Early ovarian cancer may not have any symptoms. Additionally, when they are present, many symptoms of ovarian cancer resemble other common gynecological conditions. This can lead to delays in diagnosis and treatment.
The outlook for ovarian cancer is best when it’s found and treated early. Because of this, knowing the symptoms and risk factors for ovarian cancer is vital. That way, you can see a doctor promptly if you develop concerning symptoms.
The potential symptoms of ovarian cancer include:
- Pain: Pain due to ovarian cancer can be felt in many ways, including as:
- Bloating: Abdominal bloating can make your abdomen look swollen or distended.
- Changes in bathroom habits: This can include things like:
- Eating difficulties: Some people with ovarian cancer may find that they have:
- trouble eating
- fullness shortly after eating
- Fatigue: Fatigue is a feeling of extreme tiredness or a lack of energy.
- Period changes: These can include things like periods that are irregular or heavy.
- Abnormal discharge: Vaginal bleeding, particularly after menopause, or abnormal vaginal discharge can be signs of ovarian cancer.
- Weight loss: Some women with ovarian cancer may notice that they have lost a noticeable amount of weight without trying to.
Pay attention to symptoms that are persistent
Many of the symptoms described above can happen due to other common conditions and go away with time or treatment. With ovarian cancer, the symptoms are often persistent, becoming more severe as time passes.
Knowing the risk factors for ovarian cancer is important. If you have risk factors, talk with a doctor about screening tests that can help detect ovarian cancer early.
Many risk factors are associated with your personal or family medical history and include:
- a family history of certain cancers like:
- ovarian cancer
- a personal history of cancers like:
- breast cancer
- colorectal cancer
- uterine cancer
- inherited genetic changes in genes like BRCA1 or BRCA2

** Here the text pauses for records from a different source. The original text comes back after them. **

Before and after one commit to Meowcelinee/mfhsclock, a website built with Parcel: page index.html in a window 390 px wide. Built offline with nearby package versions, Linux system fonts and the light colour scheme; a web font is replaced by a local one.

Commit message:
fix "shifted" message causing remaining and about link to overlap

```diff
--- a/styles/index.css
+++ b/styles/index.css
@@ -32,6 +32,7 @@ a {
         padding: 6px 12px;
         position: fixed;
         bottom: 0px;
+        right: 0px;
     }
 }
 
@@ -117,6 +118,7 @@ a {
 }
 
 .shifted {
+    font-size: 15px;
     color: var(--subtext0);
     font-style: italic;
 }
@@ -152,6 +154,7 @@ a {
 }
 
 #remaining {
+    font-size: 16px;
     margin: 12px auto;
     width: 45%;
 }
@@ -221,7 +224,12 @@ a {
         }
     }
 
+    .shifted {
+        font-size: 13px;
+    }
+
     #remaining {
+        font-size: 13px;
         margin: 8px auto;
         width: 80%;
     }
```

- certain health conditions like:
- overweight or obesity
- family cancer syndromes like Lynch syndrome or Peutz-Jeghers syndrome

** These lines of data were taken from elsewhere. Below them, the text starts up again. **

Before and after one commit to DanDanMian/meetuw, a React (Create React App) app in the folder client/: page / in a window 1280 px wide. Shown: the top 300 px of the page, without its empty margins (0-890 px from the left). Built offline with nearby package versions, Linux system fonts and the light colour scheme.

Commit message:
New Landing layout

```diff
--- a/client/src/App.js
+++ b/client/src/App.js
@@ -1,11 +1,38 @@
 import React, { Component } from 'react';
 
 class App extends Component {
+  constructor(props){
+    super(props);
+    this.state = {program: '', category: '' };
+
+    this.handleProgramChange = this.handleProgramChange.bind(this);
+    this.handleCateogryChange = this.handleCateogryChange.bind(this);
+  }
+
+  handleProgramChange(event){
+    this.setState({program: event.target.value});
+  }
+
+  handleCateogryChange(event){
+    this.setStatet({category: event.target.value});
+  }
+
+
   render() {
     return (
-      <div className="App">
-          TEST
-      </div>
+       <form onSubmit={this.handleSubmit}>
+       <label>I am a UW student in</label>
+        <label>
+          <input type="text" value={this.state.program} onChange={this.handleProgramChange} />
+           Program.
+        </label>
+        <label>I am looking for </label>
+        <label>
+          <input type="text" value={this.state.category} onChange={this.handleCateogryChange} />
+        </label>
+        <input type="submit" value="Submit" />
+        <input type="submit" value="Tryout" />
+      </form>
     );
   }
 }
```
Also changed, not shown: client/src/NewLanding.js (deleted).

Additional risk factors for ovarian cancer are:
- being older than 40
never carried a pregnancy to full-term giving birth after age 35
- taking hormone replacement therapy (HRT) after menopause

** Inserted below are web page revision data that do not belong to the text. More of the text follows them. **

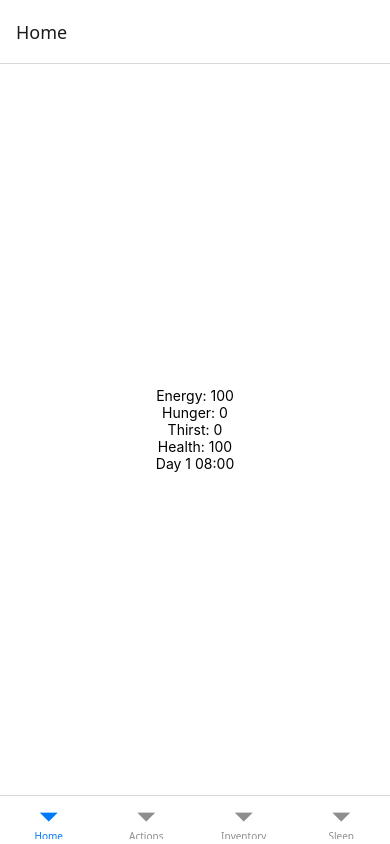
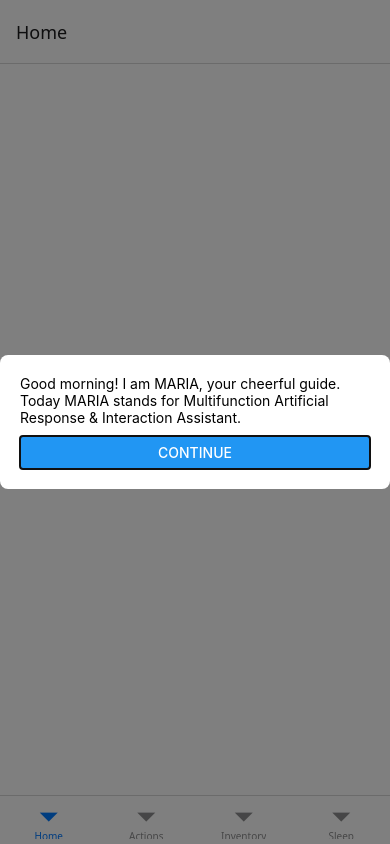
Before and after one commit to john-pickett/eos-seven, a React Native app: screen / in a window 390 px wide. Built offline with nearby package versions, Linux system fonts and the light colour scheme.

Commit message:
feat: show morning greeting modal

```diff
--- a/App.tsx
+++ b/App.tsx
@@ -1,14 +1,32 @@
 import { StatusBar } from 'expo-status-bar';
-import { StyleSheet, Text, View, Button } from 'react-native';
+import { StyleSheet, Text, View, Button, Modal } from 'react-native';
 import { NavigationContainer } from '@react-navigation/native';
 import { createBottomTabNavigator } from '@react-navigation/bottom-tabs';
 import { useGameStore } from './store/useGameStore';
+import { MARIA_PERSONALITIES } from './store/mariaPersonalities';
 
 function HomeScreen() {
-  const { vitals, time } = useGameStore();
+  const { vitals, time, hasSeenGreetingToday, setHasSeenGreetingToday } =
+    useGameStore();
   const format = (n: number) => n.toString().padStart(2, '0');
+  const personality =
+    MARIA_PERSONALITIES[(time.day - 1) % MARIA_PERSONALITIES.length];
   return (
     <View style={styles.container}>
+      <Modal visible={!hasSeenGreetingToday} transparent animationType="slide">
+        <View style={[styles.container, { backgroundColor: 'rgba(0,0,0,0.5)' }]}>
+          <View style={{ backgroundColor: 'white', padding: 20, borderRadius: 8 }}>
+            <Text style={{ marginBottom: 10 }}>
+              Good morning! I am MARIA, your {personality.description}. Today
+              MARIA stands for {personality.acronym}.
+            </Text>
+            <Button
+              title="Continue"
+              onPress={() => setHasSeenGreetingToday(true)}
+            />
+          </View>
+        </View>
+      </Modal>
       <Text>Energy: {vitals.energy}</Text>
       <Text>Hunger: {vitals.hunger}</Text>
       <Text>Thirst: {vitals.thirst}</Text>
--- /dev/null
+++ b/store/mariaPersonalities.ts
@@ -0,0 +1,23 @@
+export interface MariaPersonality {
+  description: string;
+  acronym: string;
+}
+
+export const MARIA_PERSONALITIES: MariaPersonality[] = [
+  {
+    description: 'cheerful guide',
+    acronym: 'Multifunction Artificial Response & Interaction Assistant',
+  },
+  {
+    description: 'no-nonsense protocol droid',
+    acronym: 'Maintenance And Repair Integrated Android',
+  },
+  {
+    description: 'curious experiment',
+    acronym: 'Modular Analysis and Research Intelligence Automaton',
+  },
+  {
+    description: 'kind mentor',
+    acronym: 'Mentoring Artificial Resource and Instruction Advisor',
+  },
+];
--- a/store/useGameStore.ts
+++ b/store/useGameStore.ts
@@ -26,8 +26,10 @@ interface GameState {
   vitals: Vitals;
   inventory: Inventory;
   time: GameTime;
+  hasSeenGreetingToday: boolean;
   setVitals: (partial: Partial<Vitals>) => void;
   setInventory: (partial: Partial<Inventory>) => void;
+  setHasSeenGreetingToday: (seen: boolean) => void;
   advanceTime: (minutes: number) => void;
 }
 
@@ -35,10 +37,12 @@ export const useGameStore = create<GameState>((set) => ({
   vitals: { energy: 100, hunger: 0, thirst: 0, health: 100 },
   inventory: { wires: 0, crystals: 0, minerals: 0, metal: 0, food: 0, water: 0 },
   time: { day: 1, hour: 8, minute: 0 },
+  hasSeenGreetingToday: false,
   setVitals: (partial) =>
     set((state) => ({ vitals: { ...state.vitals, ...partial } })),
   setInventory: (partial) =>
     set((state) => ({ inventory: { ...state.inventory, ...partial } })),
+  setHasSeenGreetingToday: (seen) => set({ hasSeenGreetingToday: seen }),
   advanceTime: (minutes) =>
     set((state) => {
       let minute = state.time.minute + minutes;
@@ -46,6 +50,10 @@ export const useGameStore = create<GameState>((set) => ({
       minute = minute % 60;
       let day = state.time.day + Math.floor(hour / 24);
       hour = hour % 24;
-      return { time: { day, hour, minute } };
+      const newState: Partial<GameState> = { time: { day, hour, minute } };
+      if (day !== state.time.day) {
+        newState.hasSeenGreetingToday = false;
+      }
+      return newState;
     }),
 }));
```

- using fertility treatments
Having risk factors doesn’t mean you’ll get ovarian cancer
Remember that having one or more risk factors doesn’t mean that you’ll definitely get ovarian cancer. It means that you’re at an elevated risk compared to the general population. If you’re at an elevated risk for ovarian cancer, talk with a doctor as you may need more frequent monitoring.
Make an appointment with your doctor if you have any of the symptoms described above and:
- have one or more risk factors for ovarian cancer
- notice that the symptoms linger, even with treatment
- experience symptoms that begin to worsen